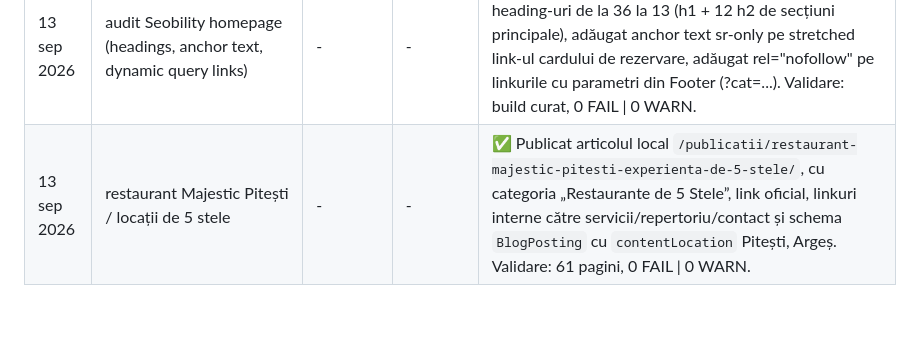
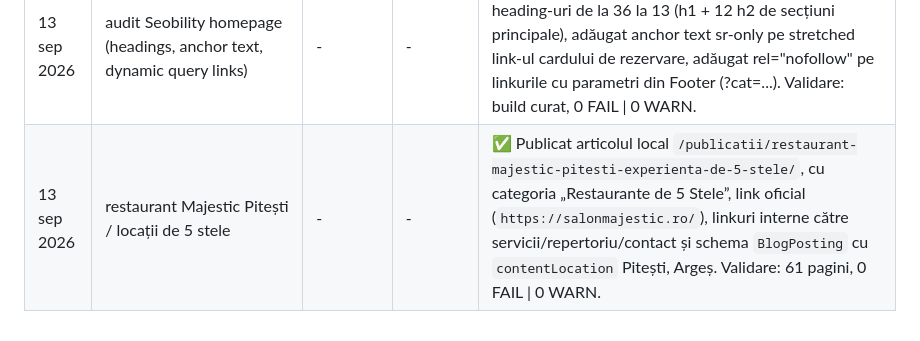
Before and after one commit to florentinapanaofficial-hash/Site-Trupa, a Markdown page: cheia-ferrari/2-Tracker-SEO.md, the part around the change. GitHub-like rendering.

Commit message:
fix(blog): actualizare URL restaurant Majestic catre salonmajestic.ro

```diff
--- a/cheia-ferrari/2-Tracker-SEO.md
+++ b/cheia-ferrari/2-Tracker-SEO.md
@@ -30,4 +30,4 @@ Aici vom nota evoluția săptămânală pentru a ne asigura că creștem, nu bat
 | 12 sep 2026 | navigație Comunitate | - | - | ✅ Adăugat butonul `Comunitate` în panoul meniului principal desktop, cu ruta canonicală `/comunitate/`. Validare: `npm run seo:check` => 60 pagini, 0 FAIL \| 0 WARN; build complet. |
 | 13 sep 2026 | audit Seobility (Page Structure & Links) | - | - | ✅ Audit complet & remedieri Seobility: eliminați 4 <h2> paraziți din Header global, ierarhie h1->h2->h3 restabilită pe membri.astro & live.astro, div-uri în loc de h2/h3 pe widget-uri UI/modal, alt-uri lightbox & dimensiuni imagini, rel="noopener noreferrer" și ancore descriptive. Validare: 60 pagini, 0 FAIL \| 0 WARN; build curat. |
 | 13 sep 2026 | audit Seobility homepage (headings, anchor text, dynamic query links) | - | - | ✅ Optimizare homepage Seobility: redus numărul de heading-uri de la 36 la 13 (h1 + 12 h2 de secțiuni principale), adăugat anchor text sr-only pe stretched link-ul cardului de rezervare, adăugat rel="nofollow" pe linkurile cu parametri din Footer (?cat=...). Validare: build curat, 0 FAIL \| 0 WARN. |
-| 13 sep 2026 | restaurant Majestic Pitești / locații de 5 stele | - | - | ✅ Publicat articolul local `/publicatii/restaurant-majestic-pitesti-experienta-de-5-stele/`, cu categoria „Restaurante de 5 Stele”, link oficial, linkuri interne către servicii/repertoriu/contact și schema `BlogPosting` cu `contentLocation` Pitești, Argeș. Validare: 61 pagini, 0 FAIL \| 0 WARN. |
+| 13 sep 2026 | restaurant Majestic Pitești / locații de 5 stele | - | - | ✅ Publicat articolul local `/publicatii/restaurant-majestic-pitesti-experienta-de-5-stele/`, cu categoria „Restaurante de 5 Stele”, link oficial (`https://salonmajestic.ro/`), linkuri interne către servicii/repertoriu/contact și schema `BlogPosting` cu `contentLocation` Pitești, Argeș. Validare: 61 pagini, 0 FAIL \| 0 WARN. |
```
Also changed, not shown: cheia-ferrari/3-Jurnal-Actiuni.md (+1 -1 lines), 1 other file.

--

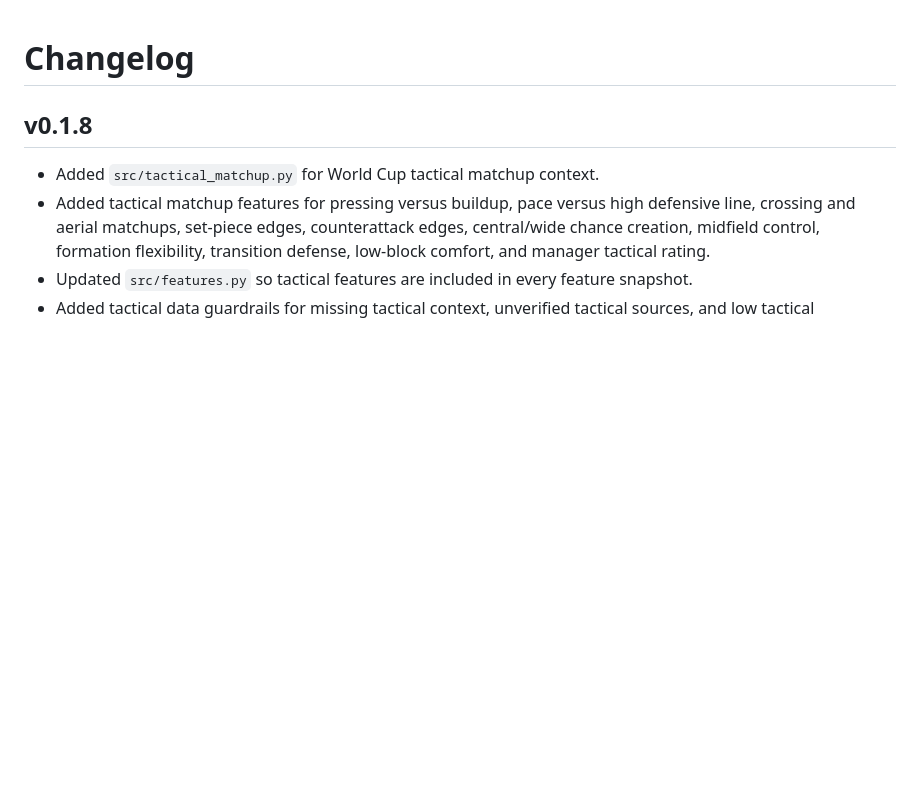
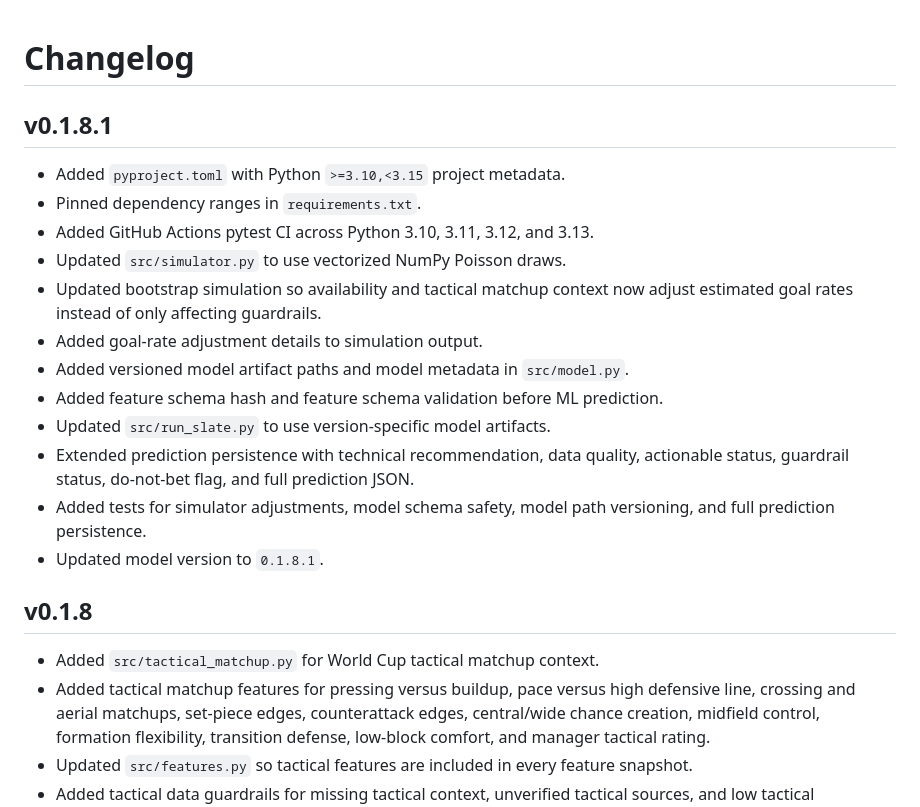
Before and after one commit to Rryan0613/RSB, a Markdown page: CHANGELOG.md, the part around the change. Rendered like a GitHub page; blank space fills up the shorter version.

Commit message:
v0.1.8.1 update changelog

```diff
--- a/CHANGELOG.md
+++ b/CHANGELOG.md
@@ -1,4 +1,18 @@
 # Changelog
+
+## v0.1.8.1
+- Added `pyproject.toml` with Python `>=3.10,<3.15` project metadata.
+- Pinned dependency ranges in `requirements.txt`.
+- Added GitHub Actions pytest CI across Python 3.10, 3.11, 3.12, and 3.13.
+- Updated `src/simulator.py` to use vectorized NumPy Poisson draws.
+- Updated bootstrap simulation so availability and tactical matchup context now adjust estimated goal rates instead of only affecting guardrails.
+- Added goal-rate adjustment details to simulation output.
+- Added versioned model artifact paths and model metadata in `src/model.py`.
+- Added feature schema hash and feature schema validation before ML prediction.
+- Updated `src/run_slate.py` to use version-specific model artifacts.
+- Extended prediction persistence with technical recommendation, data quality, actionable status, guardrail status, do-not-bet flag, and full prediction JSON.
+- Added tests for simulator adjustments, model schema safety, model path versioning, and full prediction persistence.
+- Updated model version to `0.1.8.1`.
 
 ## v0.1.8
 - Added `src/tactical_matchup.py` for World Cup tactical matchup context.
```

▸ **YOUR TASK**
Copy each line holding the word "simulation" from the listing above.

▸ **RESULT**
+- Updated bootstrap simulation so availability and tactical matchup context now adjust estimated goal rates instead of only affecting guardrails.
+- Added goal-rate adjustment details to simulation output.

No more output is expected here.